And well, it’s just grown from there. Although, about four years ago, I started to work as a ghostwriter, as well. I love ghostwriting, and don’t care that it’s not my name on the final piece - often the first question I get asked. Copywriting had helped me shed any issues in that regard. And the best thing is that copywriting and fiction writing really do complement each other quite well.
All the best marketing copy looks to engage an audience, almost without exception. The ideas of structure and garnering emotional investment that are essential to good fiction, apply directly (although, of course, more concisely) to writing copy. Sometimes it’s hard to sell a customer on that concept. Business owners invariably like to sell their copy how they see it. Which can be a little boring.
My job, however, is to deliver it for an audience, to turn people’s passion for what they do into something relatable for potential customers. The first thing that makes me the right person for the job is that I am not my client. As a writer, I know that editing my own work is hard. Describing your own business is even more fraught with problems.
Seriously, I’ve written my own site content so far, but I’m thinking about getting someone else in. Not because I’m a rubbish copywriter, but because copy is best written from a (reasonably) neutral perspective. And understanding where another copywriter might do better than me is a strength, not a weakness. This is not a business for ego.
I’m also a good copywriter because I love language, particularly written language. It nourishes me, fills me up, gives me a buzz. And, finally, I’m a good copywriter because I’ve completed a film degree. I realise that now. All that work on plot and structure. Editing and analysing scripts. Organising shoots. Not to mention the huge amount of theoretical work.
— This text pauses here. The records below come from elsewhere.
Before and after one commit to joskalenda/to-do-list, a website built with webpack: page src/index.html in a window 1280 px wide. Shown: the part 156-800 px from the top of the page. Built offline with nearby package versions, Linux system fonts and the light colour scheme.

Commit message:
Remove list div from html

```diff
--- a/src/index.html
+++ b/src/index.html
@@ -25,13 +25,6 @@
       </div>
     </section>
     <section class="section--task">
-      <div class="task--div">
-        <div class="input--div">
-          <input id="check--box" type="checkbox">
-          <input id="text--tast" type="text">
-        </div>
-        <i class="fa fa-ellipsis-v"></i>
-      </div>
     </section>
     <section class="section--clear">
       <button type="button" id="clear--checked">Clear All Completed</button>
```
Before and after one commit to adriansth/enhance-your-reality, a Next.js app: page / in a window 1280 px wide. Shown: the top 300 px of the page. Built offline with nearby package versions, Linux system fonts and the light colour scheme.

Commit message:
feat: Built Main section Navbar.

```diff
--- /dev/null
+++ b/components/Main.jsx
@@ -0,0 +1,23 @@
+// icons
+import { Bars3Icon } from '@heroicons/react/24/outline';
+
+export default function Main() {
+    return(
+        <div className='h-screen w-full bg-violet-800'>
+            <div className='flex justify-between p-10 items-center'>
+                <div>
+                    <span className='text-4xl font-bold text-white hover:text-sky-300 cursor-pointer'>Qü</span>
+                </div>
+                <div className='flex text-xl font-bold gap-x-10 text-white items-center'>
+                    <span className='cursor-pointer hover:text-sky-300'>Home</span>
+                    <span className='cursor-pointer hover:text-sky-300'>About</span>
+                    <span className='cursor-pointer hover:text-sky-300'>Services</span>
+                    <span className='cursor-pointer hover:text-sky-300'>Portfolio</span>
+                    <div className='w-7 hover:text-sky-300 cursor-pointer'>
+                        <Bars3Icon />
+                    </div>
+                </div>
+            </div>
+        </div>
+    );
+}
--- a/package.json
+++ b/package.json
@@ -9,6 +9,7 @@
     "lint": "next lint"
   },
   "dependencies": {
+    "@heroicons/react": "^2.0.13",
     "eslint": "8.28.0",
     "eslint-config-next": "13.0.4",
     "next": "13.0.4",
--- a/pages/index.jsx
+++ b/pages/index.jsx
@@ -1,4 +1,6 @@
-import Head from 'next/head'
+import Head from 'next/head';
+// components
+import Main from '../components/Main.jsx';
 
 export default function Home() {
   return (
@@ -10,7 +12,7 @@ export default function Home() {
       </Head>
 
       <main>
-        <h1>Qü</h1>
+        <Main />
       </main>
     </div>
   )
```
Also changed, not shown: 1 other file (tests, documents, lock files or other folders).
It helps with the ghostwriting, of course, but copywriting is all about presentation, it’s all about writing for your audience. Just like film.